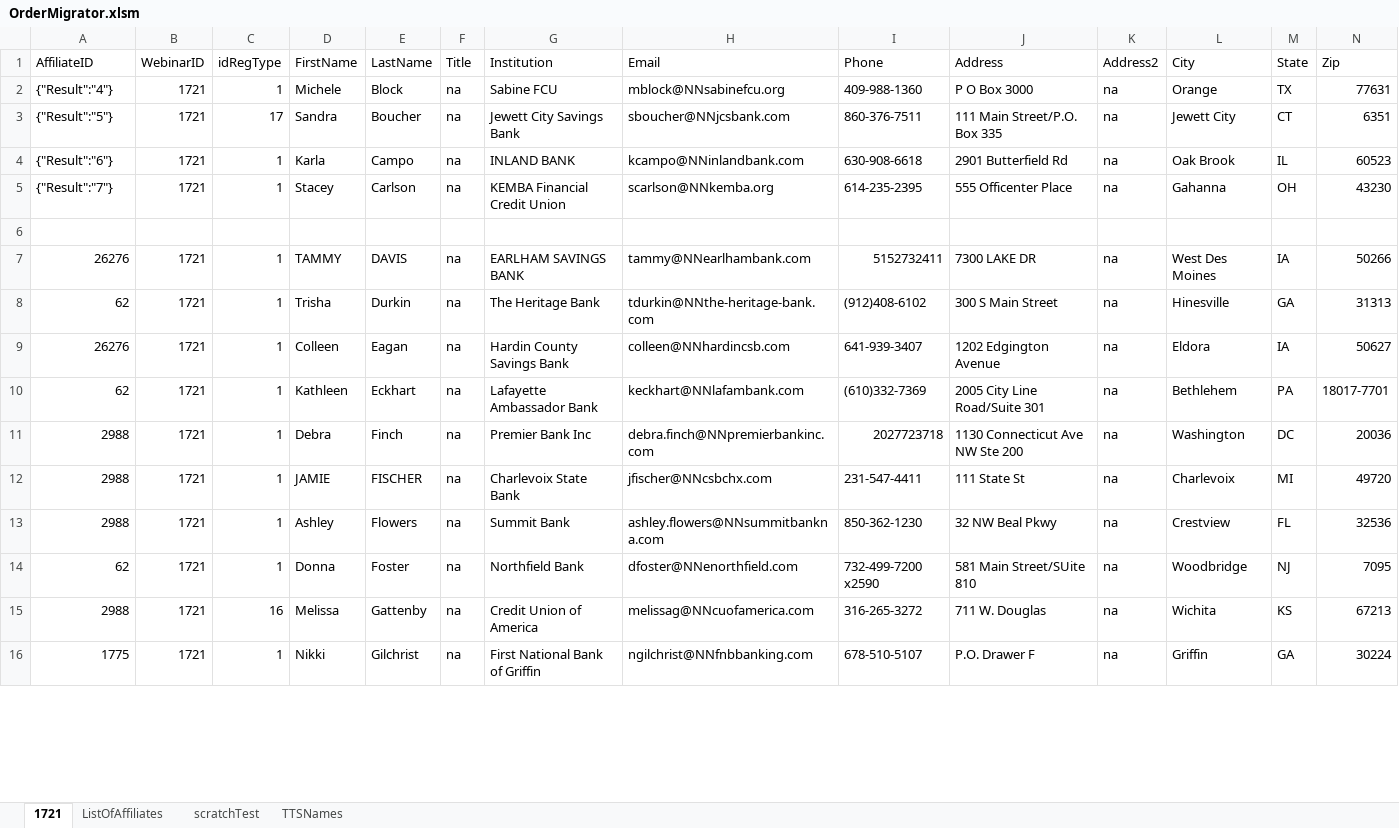
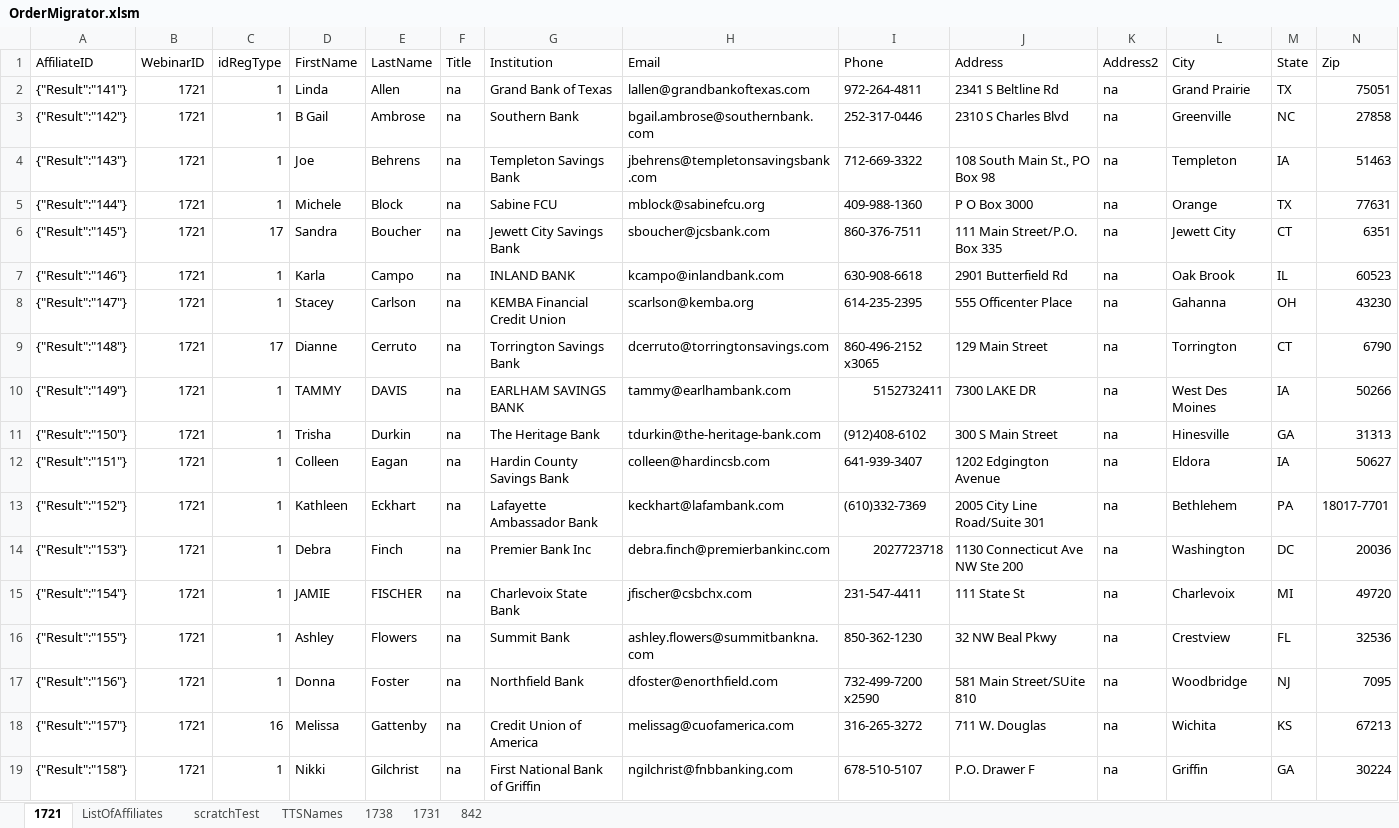
Before and after one commit to justSteve/bankwebinars, an Excel workbook: CUWebinars.Web/App_Data/Orders/OrderMigrator.xlsm, sheet 1721, drawn as a sheet; only a part is shown; values as stored, in another font and other column widths than the file's, no borders; addresses are those after the commit; rows hold the shown columns only; the diff covers the shown part only; the diff names each change by its address in the sheet, - before the commit and + after, or states it on an @@ line.

```diff
--- a/CUWebinars.Web/App_Data/Orders/OrderMigrator.xlsm (sheet 1721)
+++ b/CUWebinars.Web/App_Data/Orders/OrderMigrator.xlsm (sheet 1721)
+sheet tab: 1738
+sheet tab: 1731
+sheet tab: 842
+row 2: {"Result":"141"} | 1721 | 1 | Linda | Allen | na | Grand Bank of Texas | lallen@grandbankoftexas.com | 972-264-4811 | 2341 S Beltline Rd | na | Grand Prairie | TX | 75051
+row 3: {"Result":"142"} | 1721 | 1 | B Gail | Ambrose | na | Southern Bank | bgail.ambrose@southernbank.com | 252-317-0446 | 2310 S Charles Blvd | na | Greenville | NC | 27858
+row 4: {"Result":"143"} | 1721 | 1 | Joe | Behrens | na | Templeton Savings Bank | jbehrens@templetonsavingsbank.com | 712-669-3322 | 108 South Main St., PO Box 98 | na | Templeton | IA | 51463
-A5 (AffiliateID): {"Result":"4"}
+A5 (AffiliateID): {"Result":"144"}
-H5 (Email): mblock@NNsabinefcu.org
+H5 (Email): mblock@sabinefcu.org
-A6 (AffiliateID): {"Result":"5"}
+A6 (AffiliateID): {"Result":"145"}
-H6 (Email): sboucher@NNjcsbank.com
+H6 (Email): sboucher@jcsbank.com
-A7 (AffiliateID): {"Result":"6"}
+A7 (AffiliateID): {"Result":"146"}
-H7 (Email): kcampo@NNinlandbank.com
+H7 (Email): kcampo@inlandbank.com
-A8 (AffiliateID): {"Result":"7"}
+A8 (AffiliateID): {"Result":"147"}
-H8 (Email): scarlson@NNkemba.org
+H8 (Email): scarlson@kemba.org
-row 9: (empty)
+row 9: {"Result":"148"} | 1721 | 17 | Dianne | Cerruto | na | Torrington Savings Bank | dcerruto@torringtonsavings.com | 860-496-2152 x3065 | 129 Main Street | na | Torrington | CT | 6790
-A10 (AffiliateID): 26276
+A10 (AffiliateID): {"Result":"149"}
-H10 (Email): tammy@NNearlhambank.com
+H10 (Email): tammy@earlhambank.com
-A11 (AffiliateID): 62
+A11 (AffiliateID): {"Result":"150"}
-H11 (Email): tdurkin@NNthe-heritage-bank.com
+H11 (Email): tdurkin@the-heritage-bank.com
-A12 (AffiliateID): 26276
+A12 (AffiliateID): {"Result":"151"}
-H12 (Email): colleen@NNhardincsb.com
+H12 (Email): colleen@hardincsb.com
-A13 (AffiliateID): 62
+A13 (AffiliateID): {"Result":"152"}
-H13 (Email): keckhart@NNlafambank.com
+H13 (Email): keckhart@lafambank.com
-A14 (AffiliateID): 2988
+A14 (AffiliateID): {"Result":"153"}
-H14 (Email): debra.finch@NNpremierbankinc.com
+H14 (Email): debra.finch@premierbankinc.com
-A15 (AffiliateID): 2988
+A15 (AffiliateID): {"Result":"154"}
-H15 (Email): jfischer@NNcsbchx.com
+H15 (Email): jfischer@csbchx.com
-A16 (AffiliateID): 2988
+A16 (AffiliateID): {"Result":"155"}
-H16 (Email): ashley.flowers@NNsummitbankna.com
+H16 (Email): ashley.flowers@summitbankna.com
-A17 (AffiliateID): 62
+A17 (AffiliateID): {"Result":"156"}
-H17 (Email): dfoster@NNenorthfield.com
+H17 (Email): dfoster@enorthfield.com
-A18 (AffiliateID): 2988
+A18 (AffiliateID): {"Result":"157"}
-H18 (Email): melissag@NNcuofamerica.com
+H18 (Email): melissag@cuofamerica.com
-A19 (AffiliateID): 1775
+A19 (AffiliateID): {"Result":"158"}
-H19 (Email): ngilchrist@NNfnbbanking.com
+H19 (Email): ngilchrist@fnbbanking.com
```
Also changed, not shown: 5 added rows and 53 edited cells elsewhere in this sheet, sheet scratchTest, 14 other files.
——————————
WORK REQUEST
Hand back every line of the material, exactly, without the pictures.

RESPONSE TO THE EXERCISE
Before and after one commit to justSteve/bankwebinars, an Excel workbook: CUWebinars.Web/App_Data/Orders/OrderMigrator.xlsm, sheet 1721, drawn as a sheet; only a part is shown; values as stored, in another font and other column widths than the file's, no borders; addresses are those after the commit; rows hold the shown columns only; the diff covers the shown part only; the diff names each change by its address in the sheet, - before the commit and + after, or states it on an @@ line.

```diff
--- a/CUWebinars.Web/App_Data/Orders/OrderMigrator.xlsm (sheet 1721)
+++ b/CUWebinars.Web/App_Data/Orders/OrderMigrator.xlsm (sheet 1721)
+sheet tab: 1738
+sheet tab: 1731
+sheet tab: 842
+row 2: {"Result":"141"} | 1721 | 1 | Linda | Allen | na | Grand Bank of Texas | lallen@grandbankoftexas.com | 972-264-4811 | 2341 S Beltline Rd | na | Grand Prairie | TX | 75051
+row 3: {"Result":"142"} | 1721 | 1 | B Gail | Ambrose | na | Southern Bank | bgail.ambrose@southernbank.com | 252-317-0446 | 2310 S Charles Blvd | na | Greenville | NC | 27858
+row 4: {"Result":"143"} | 1721 | 1 | Joe | Behrens | na | Templeton Savings Bank | jbehrens@templetonsavingsbank.com | 712-669-3322 | 108 South Main St., PO Box 98 | na | Templeton | IA | 51463
-A5 (AffiliateID): {"Result":"4"}
+A5 (AffiliateID): {"Result":"144"}
-H5 (Email): mblock@NNsabinefcu.org
+H5 (Email): mblock@sabinefcu.org
-A6 (AffiliateID): {"Result":"5"}
+A6 (AffiliateID): {"Result":"145"}
-H6 (Email): sboucher@NNjcsbank.com
+H6 (Email): sboucher@jcsbank.com
-A7 (AffiliateID): {"Result":"6"}
+A7 (AffiliateID): {"Result":"146"}
-H7 (Email): kcampo@NNinlandbank.com
+H7 (Email): kcampo@inlandbank.com
-A8 (AffiliateID): {"Result":"7"}
+A8 (AffiliateID): {"Result":"147"}
-H8 (Email): scarlson@NNkemba.org
+H8 (Email): scarlson@kemba.org
-row 9: (empty)
+row 9: {"Result":"148"} | 1721 | 17 | Dianne | Cerruto | na | Torrington Savings Bank | dcerruto@torringtonsavings.com | 860-496-2152 x3065 | 129 Main Street | na | Torrington | CT | 6790
-A10 (AffiliateID): 26276
+A10 (AffiliateID): {"Result":"149"}
-H10 (Email): tammy@NNearlhambank.com
+H10 (Email): tammy@earlhambank.com
-A11 (AffiliateID): 62
+A11 (AffiliateID): {"Result":"150"}
-H11 (Email): tdurkin@NNthe-heritage-bank.com
+H11 (Email): tdurkin@the-heritage-bank.com
-A12 (AffiliateID): 26276
+A12 (AffiliateID): {"Result":"151"}
-H12 (Email): colleen@NNhardincsb.com
+H12 (Email): colleen@hardincsb.com
-A13 (AffiliateID): 62
+A13 (AffiliateID): {"Result":"152"}
-H13 (Email): keckhart@NNlafambank.com
+H13 (Email): keckhart@lafambank.com
-A14 (AffiliateID): 2988
+A14 (AffiliateID): {"Result":"153"}
-H14 (Email): debra.finch@NNpremierbankinc.com
+H14 (Email): debra.finch@premierbankinc.com
-A15 (AffiliateID): 2988
+A15 (AffiliateID): {"Result":"154"}
-H15 (Email): jfischer@NNcsbchx.com
+H15 (Email): jfischer@csbchx.com
-A16 (AffiliateID): 2988
+A16 (AffiliateID): {"Result":"155"}
-H16 (Email): ashley.flowers@NNsummitbankna.com
+H16 (Email): ashley.flowers@summitbankna.com
-A17 (AffiliateID): 62
+A17 (AffiliateID): {"Result":"156"}
-H17 (Email): dfoster@NNenorthfield.com
+H17 (Email): dfoster@enorthfield.com
-A18 (AffiliateID): 2988
+A18 (AffiliateID): {"Result":"157"}
-H18 (Email): melissag@NNcuofamerica.com
+H18 (Email): melissag@cuofamerica.com
-A19 (AffiliateID): 1775
+A19 (AffiliateID): {"Result":"158"}
-H19 (Email): ngilchrist@NNfnbbanking.com
+H19 (Email): ngilchrist@fnbbanking.com
```
Also changed, not shown: 5 added rows and 53 edited cells elsewhere in this sheet, sheet scratchTest, 14 other files.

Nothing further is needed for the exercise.